__Data for review__.
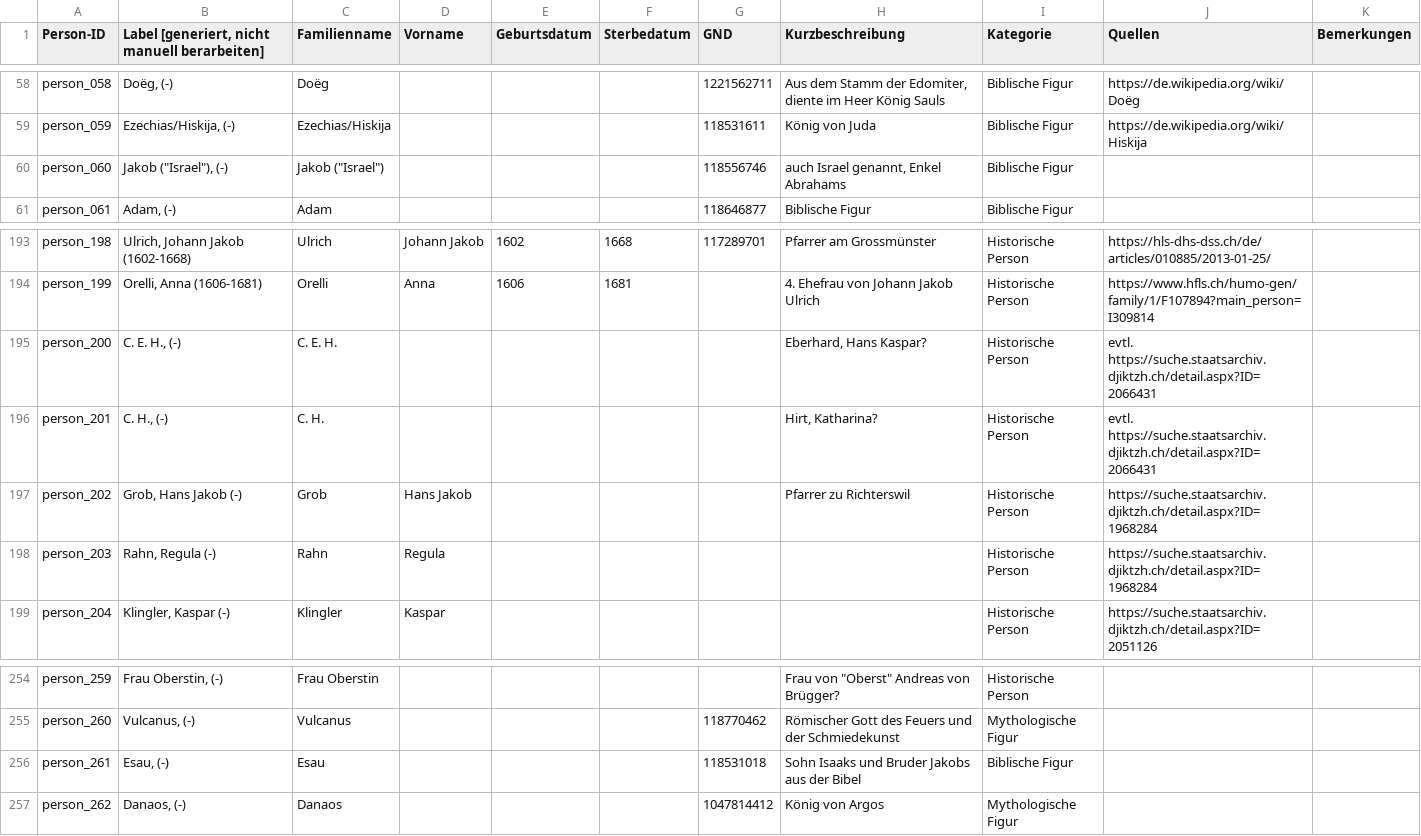
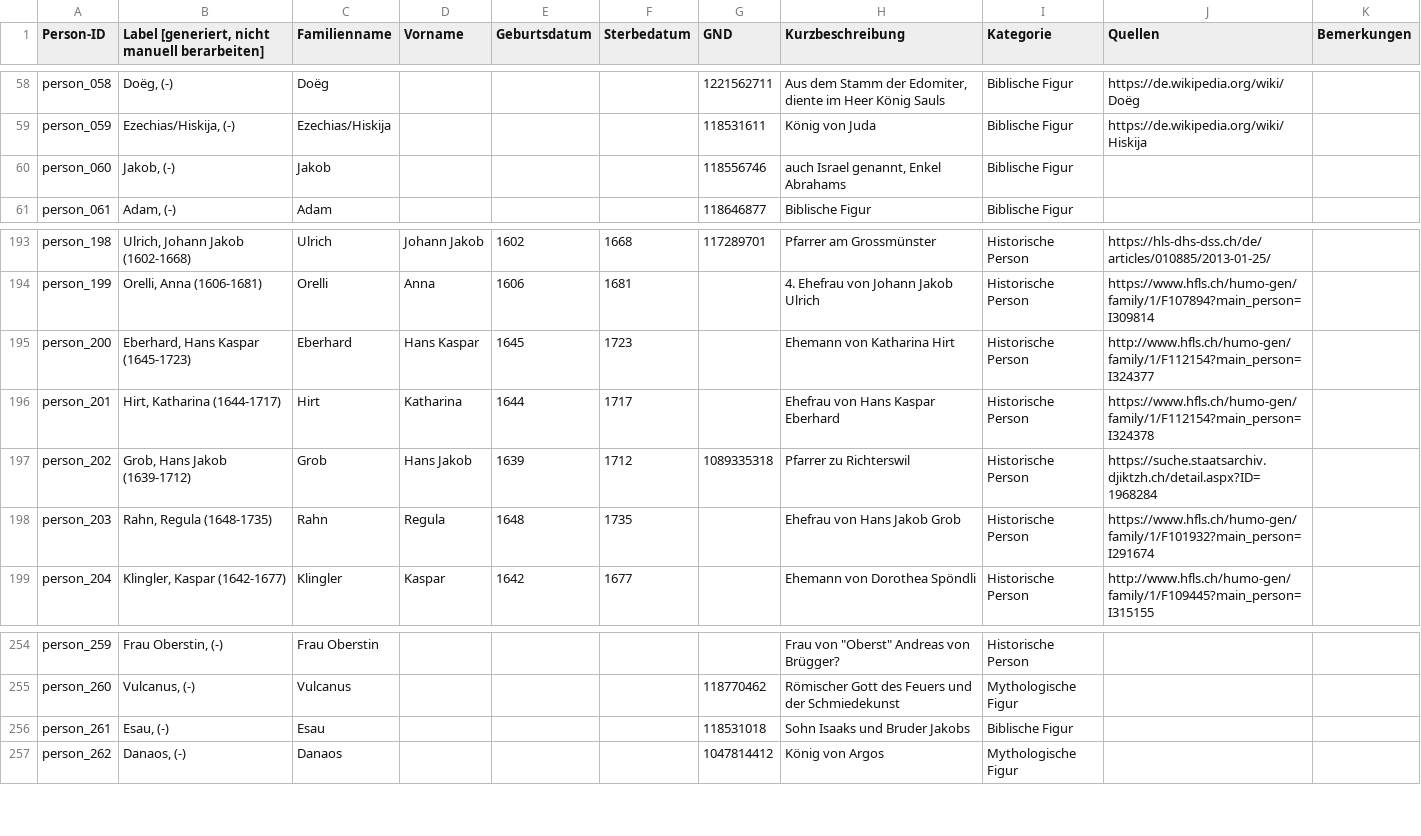
Before and after one commit to DHBern/simler_data, a CSV file: gsheet/csv/persons.csv, drawn as a sheet; only a part is shown, gaps mark what is left out; the diff covers the shown part only; the diff names each change by its address in the sheet, - before the commit and + after, or states it on an @@ line.

```diff
--- a/gsheet/csv/persons.csv
+++ b/gsheet/csv/persons.csv
-B60: Jakob ("Israel"), (-)
+B60: Jakob, (-)
-C60 (Familienname): Jakob ("Israel")
+C60 (Familienname): Jakob
-B195: C. E. H., (-)
+B195: Eberhard, Hans Kaspar (1645-1723)
-C195 (Familienname): C. E. H.
+C195 (Familienname): Eberhard
-D195 (Vorname): (empty)
+D195 (Vorname): Hans Kaspar
-E195 (Geburtsdatum): (empty)
+E195 (Geburtsdatum): 1645
-F195 (Sterbedatum): (empty)
+F195 (Sterbedatum): 1723
-H195 (Kurzbeschreibung): Eberhard, Hans Kaspar?
+H195 (Kurzbeschreibung): Ehemann von Katharina Hirt
-J195 (Quellen): evtl. https://suche.staatsarchiv.djiktzh.ch/detail.aspx?ID=2066431
+J195 (Quellen): http://www.hfls.ch/humo-gen/family/1/F112154?main_person=I324377
-B196: C. H., (-)
+B196: Hirt, Katharina (1644-1717)
-C196 (Familienname): C. H.
+C196 (Familienname): Hirt
-D196 (Vorname): (empty)
+D196 (Vorname): Katharina
-E196 (Geburtsdatum): (empty)
+E196 (Geburtsdatum): 1644
-F196 (Sterbedatum): (empty)
+F196 (Sterbedatum): 1717
-H196 (Kurzbeschreibung): Hirt, Katharina?
+H196 (Kurzbeschreibung): Ehefrau von Hans Kaspar Eberhard
-J196 (Quellen): evtl. https://suche.staatsarchiv.djiktzh.ch/detail.aspx?ID=2066431
+J196 (Quellen): https://www.hfls.ch/humo-gen/family/1/F112154?main_person=I324378
-B197: Grob, Hans Jakob (-)
+B197: Grob, Hans Jakob (1639-1712)
-E197 (Geburtsdatum): (empty)
+E197 (Geburtsdatum): 1639
-F197 (Sterbedatum): (empty)
+F197 (Sterbedatum): 1712
-G197 (GND): (empty)
+G197 (GND): 1089335318
-B198: Rahn, Regula (-)
+B198: Rahn, Regula (1648-1735)
-E198 (Geburtsdatum): (empty)
+E198 (Geburtsdatum): 1648
-F198 (Sterbedatum): (empty)
+F198 (Sterbedatum): 1735
-H198 (Kurzbeschreibung): (empty)
+H198 (Kurzbeschreibung): Ehefrau von Hans Jakob Grob
-J198 (Quellen): https://suche.staatsarchiv.djiktzh.ch/detail.aspx?ID=1968284
+J198 (Quellen): https://www.hfls.ch/humo-gen/family/1/F101932?main_person=I291674
-B199: Klingler, Kaspar (-)
+B199: Klingler, Kaspar (1642-1677)
-E199 (Geburtsdatum): (empty)
+E199 (Geburtsdatum): 1642
-F199 (Sterbedatum): (empty)
+F199 (Sterbedatum): 1677
-H199 (Kurzbeschreibung): (empty)
+H199 (Kurzbeschreibung): Ehemann von Dorothea Spöndli
-J199 (Quellen): https://suche.staatsarchiv.djiktzh.ch/detail.aspx?ID=2051126
+J199 (Quellen): http://www.hfls.ch/humo-gen/family/1/F109445?main_person=I315155
-H256 (Kurzbeschreibung): Sohn Isaaks und Bruder Jakobs aus der Bibel
+H256 (Kurzbeschreibung): Sohn Isaaks und Bruder Jakobs
```
Also changed, not shown: 55 edited cells elsewhere in this file, gsheet/csv/places.csv.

__Problem statement__.
Scan the data above for the string "Kaspar". Copy every line in which it appears.

__Solution to the problem__.
+B195: Eberhard, Hans Kaspar (1645-1723)
+D195 (Vorname): Hans Kaspar
-H195 (Kurzbeschreibung): Eberhard, Hans Kaspar?
+H196 (Kurzbeschreibung): Ehefrau von Hans Kaspar Eberhard
-B199: Klingler, Kaspar (-)
+B199: Klingler, Kaspar (1642-1677)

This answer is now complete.